He has apologized, and been fined by Liverpool, for biting Ivanovic's upper right arm in the second half of the 2-2 draw between Liverpool and Chelsea on Sunday.
"I hope that all the people who I have offended at Anfield last Sunday will grant me forgiveness and I again repeat my personal apology to Branislav," Suarez added.
Suarez's suspension will begin immediately, meaning he will miss the last four games of this season and the first six of the next. Liverpool is seventh in the standings and unlikely to qualify for Europe next season.
Despite his latest transgression — broadcast live to a global television audience — the headline-grabbing striker has been passionately defended by Liverpool manager Brendan Rodgers, other Premier League coaches and his teammates, who feel Suarez has been treated differently by the FA because of his past disciplinary record. Suarez has previously been suspended for seven matches for biting an opponent in a Dutch league game in 2010 and also for eight games for racially abusing Manchester United defender Patrice Evra in 2011.
However, the independent panel stressed that it "did not take into consideration any previous disciplinary records of Mr. Suarez and considered the offence in isolation."
"We are all disappointed at the severity of the punishment and in particular the differing standards that have been applied across various previous incidents," Liverpool managing director Ian Ayre said in a club statement.
"Luis is an important member of our team and nothing has changed in that regard.
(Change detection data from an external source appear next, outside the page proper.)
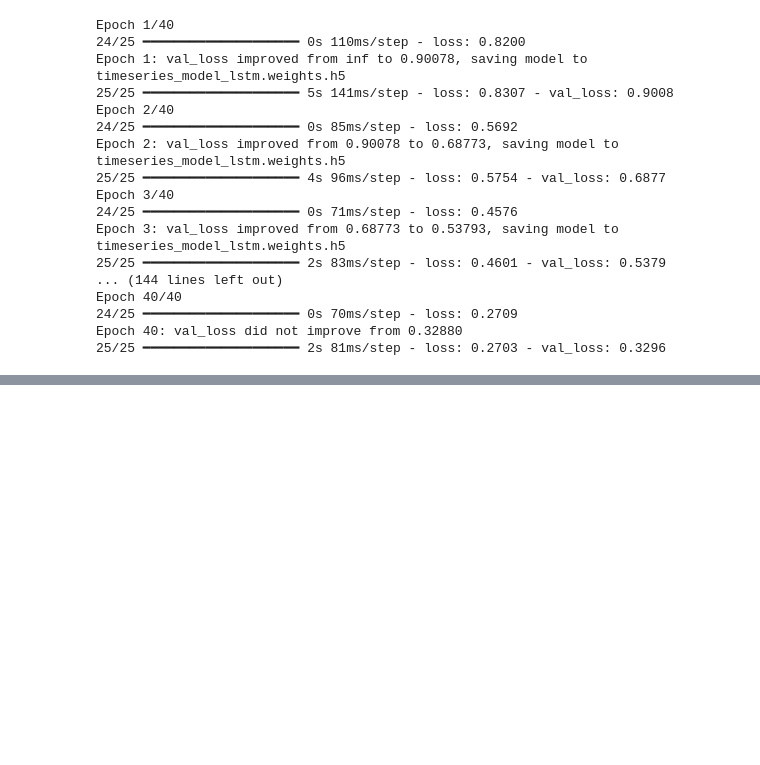
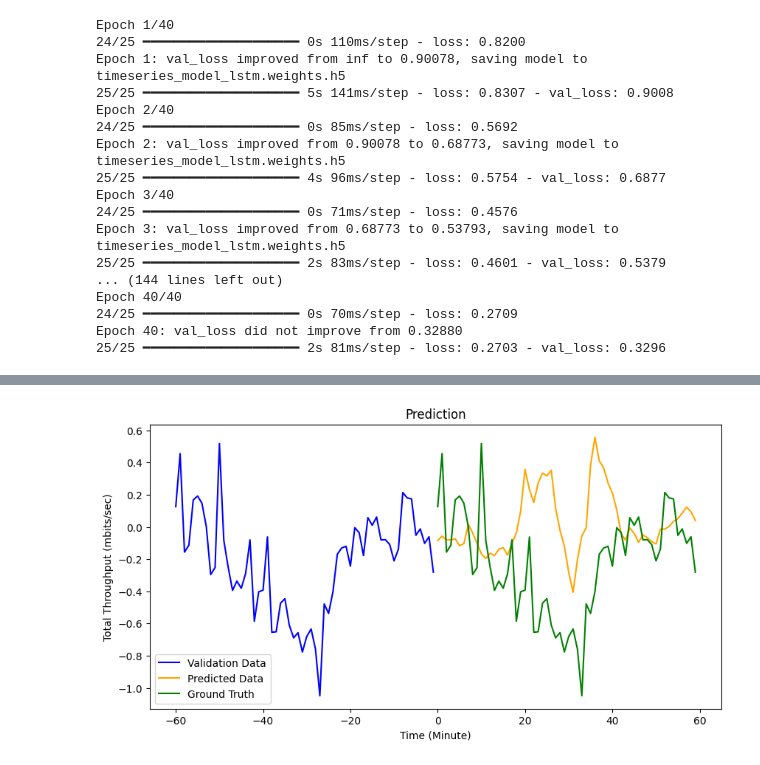
Before and after one commit to ClivePatrick/cos40007-group-project, a Jupyter notebook: timeseries_prediction_v2.ipynb, the cells around one changed output, grey strips where cells are left out. Cells and saved outputs as stored; diff of their text form; code cells hidden in the pictures; blank space fills up the shorter version.

```diff
--- a/timeseries_prediction_v2.ipynb
+++ b/timeseries_prediction_v2.ipynb
@@ -327,0 +345,33 @@ Epoch 40: val_loss did not improve from 0.32880
+# %%
+predictions = []
+ground_truth = []
+
+for batch in validation_dataset.skip(4).take(1):
+    inputs, targets = batch
+    preds = model.predict(inputs)
+    predictions.extend(preds.flatten())
+    ground_truth.extend(targets.numpy().flatten())
+
+predictions = np.array(predictions)
+ground_truth = np.array(ground_truth)
+
+data_duration = 60
+prediction_duration = 60
+
+validation_data = ground_truth[-data_duration:]
+prediction = predictions[:prediction_duration]
+ground_truth = ground_truth[-data_duration:][:prediction_duration]
+
+plt.figure(figsize=(10, 5))
+
+plt.plot(range(-data_duration, 0), validation_data, color='blue', label="Validation Data")
+plt.plot(range(0, prediction_duration), prediction, color='orange', label="Predicted Data")
+plt.plot(range(0, prediction_duration), ground_truth, color='green', label="Ground Truth")
+
+plt.title('Prediction')
+plt.xlabel('Time (Minute)')
+plt.ylabel('Total Throughput (mbits/sec)')
+plt.legend()
+
+plt.show()
+# %% [output]
@@ -327,0 +379 @@ Epoch 40: val_loss did not improve from 0.32880
+[figure, added]
```
Also changed, not shown: parts of 2 cells of this notebook.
We are committed to helping him improve his conduct and he will be given our full support."
Rodgers, who said on Thursday the punishment had been given "against the man rather than the incident," added in the statement that the club had to "move on and support Luis in his decision."
Cameron said Friday that he welcomed the tough sanction on one of English football's most high-profile players.
"I made my own views clear just as a dad watching the game," Cameron told the BBC. "I've got a 7-year-old son who just loves watching football and when players behave like this it just sets the most appalling example to young people in our country.
"I've read in some newspapers, who think somehow this isn't serious," Cameron added. "I think it is serious, when we're trying to bring up our children properly, they do see football players as role models."